Try it: An exact copy of all the lines below is required, with every image left out.

(Beginning of Given information)

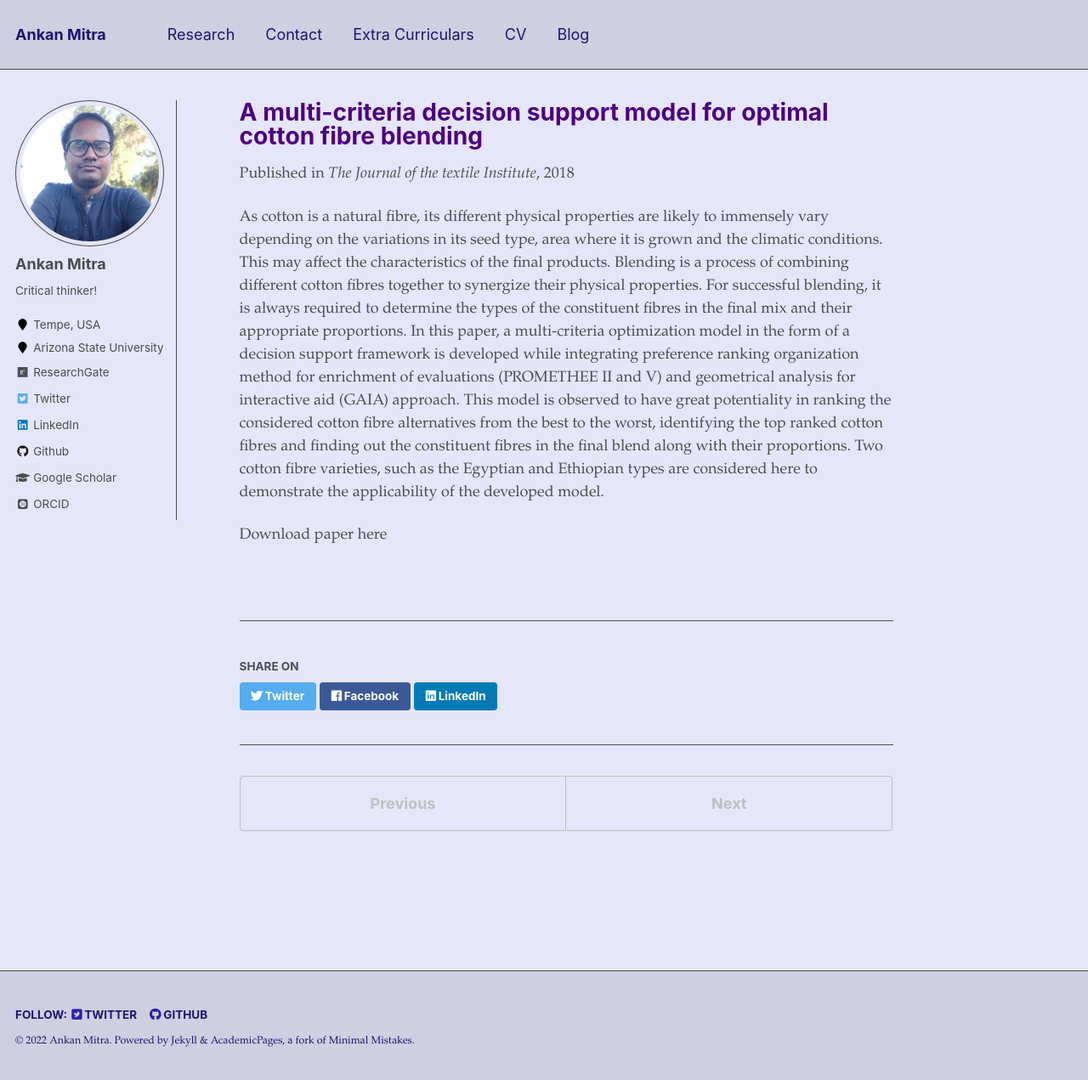
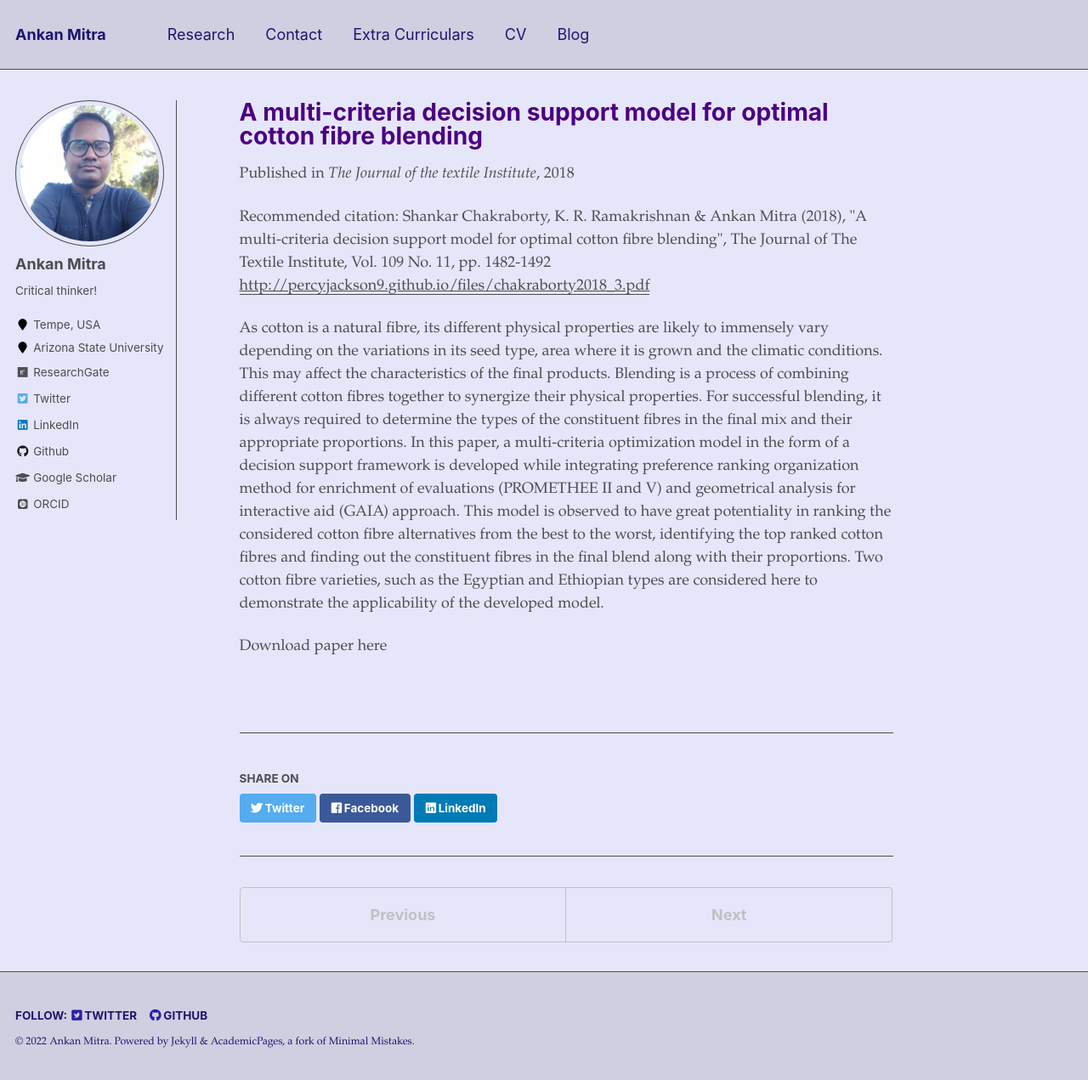
Before and after one commit to percyjackson9/percyjackson9.github.io, a Jekyll site: the page built from _publications/paper4.md, in a window 1280 px wide and 1271 px high. Shown: the whole window at 85% size. Built offline with Jekyll 4.4.1, drawn with Linux system fonts in a browser that asks for light colours; some web fonts are replaced.

Commit message:
Update paper4.md

```diff
--- a/_publications/paper4.md
+++ b/_publications/paper4.md
@@ -11,6 +11,9 @@ volume: "109(11)"
 pages: "1482-1492"
 year: "2018"
 paperurl: 'http://percyjackson9.github.io/files/chakraborty2018_3.pdf'
+citation: 'Shankar Chakraborty, K. R. Ramakrishnan & Ankan Mitra (2018), "A multi-criteria decision support model for optimal cotton fibre blending", The Journal of The Textile Institute, Vol. 109 No. 11, pp. 1482-1492'
+doi: 'https://doi.org/10.1080/00405000.2018.1427910'
+
 
 ---
 As cotton is a natural fibre, its different physical properties are likely to immensely vary depending on the variations in its seed type, area where it is grown and the climatic conditions. This may affect the characteristics of the final products. Blending is a process of combining different cotton fibres together to synergize their physical properties. For successful blending, it is always required to determine the types of the constituent fibres in the final mix and their appropriate proportions. In this paper, a multi-criteria optimization model in the form of a decision support framework is developed while integrating preference ranking organization method for enrichment of evaluations (PROMETHEE II and V) and geometrical analysis for interactive aid (GAIA) approach. This model is observed to have great potentiality in ranking the considered cotton fibre alternatives from the best to the worst, identifying the top ranked cotton fibres and finding out the constituent fibres in the final blend along with their proportions. Two cotton fibre varieties, such as the Egyptian and Ethiopian types are considered here to demonstrate the applicability of the developed model.
```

(End of Given information)

Task solution:
Before and after one commit to percyjackson9/percyjackson9.github.io, a Jekyll site: the page built from _publications/paper4.md, in a window 1280 px wide and 1271 px high. Shown: the whole window at 85% size. Built offline with Jekyll 4.4.1, drawn with Linux system fonts in a browser that asks for light colours; some web fonts are replaced.

Commit message:
Update paper4.md

```diff
--- a/_publications/paper4.md
+++ b/_publications/paper4.md
@@ -11,6 +11,9 @@ volume: "109(11)"
 pages: "1482-1492"
 year: "2018"
 paperurl: 'http://percyjackson9.github.io/files/chakraborty2018_3.pdf'
+citation: 'Shankar Chakraborty, K. R. Ramakrishnan & Ankan Mitra (2018), "A multi-criteria decision support model for optimal cotton fibre blending", The Journal of The Textile Institute, Vol. 109 No. 11, pp. 1482-1492'
+doi: 'https://doi.org/10.1080/00405000.2018.1427910'
+
 
 ---
 As cotton is a natural fibre, its different physical properties are likely to immensely vary depending on the variations in its seed type, area where it is grown and the climatic conditions. This may affect the characteristics of the final products. Blending is a process of combining different cotton fibres together to synergize their physical properties. For successful blending, it is always required to determine the types of the constituent fibres in the final mix and their appropriate proportions. In this paper, a multi-criteria optimization model in the form of a decision support framework is developed while integrating preference ranking organization method for enrichment of evaluations (PROMETHEE II and V) and geometrical analysis for interactive aid (GAIA) approach. This model is observed to have great potentiality in ranking the considered cotton fibre alternatives from the best to the worst, identifying the top ranked cotton fibres and finding out the constituent fibres in the final blend along with their proportions. Two cotton fibre varieties, such as the Egyptian and Ethiopian types are considered here to demonstrate the applicability of the developed model.
```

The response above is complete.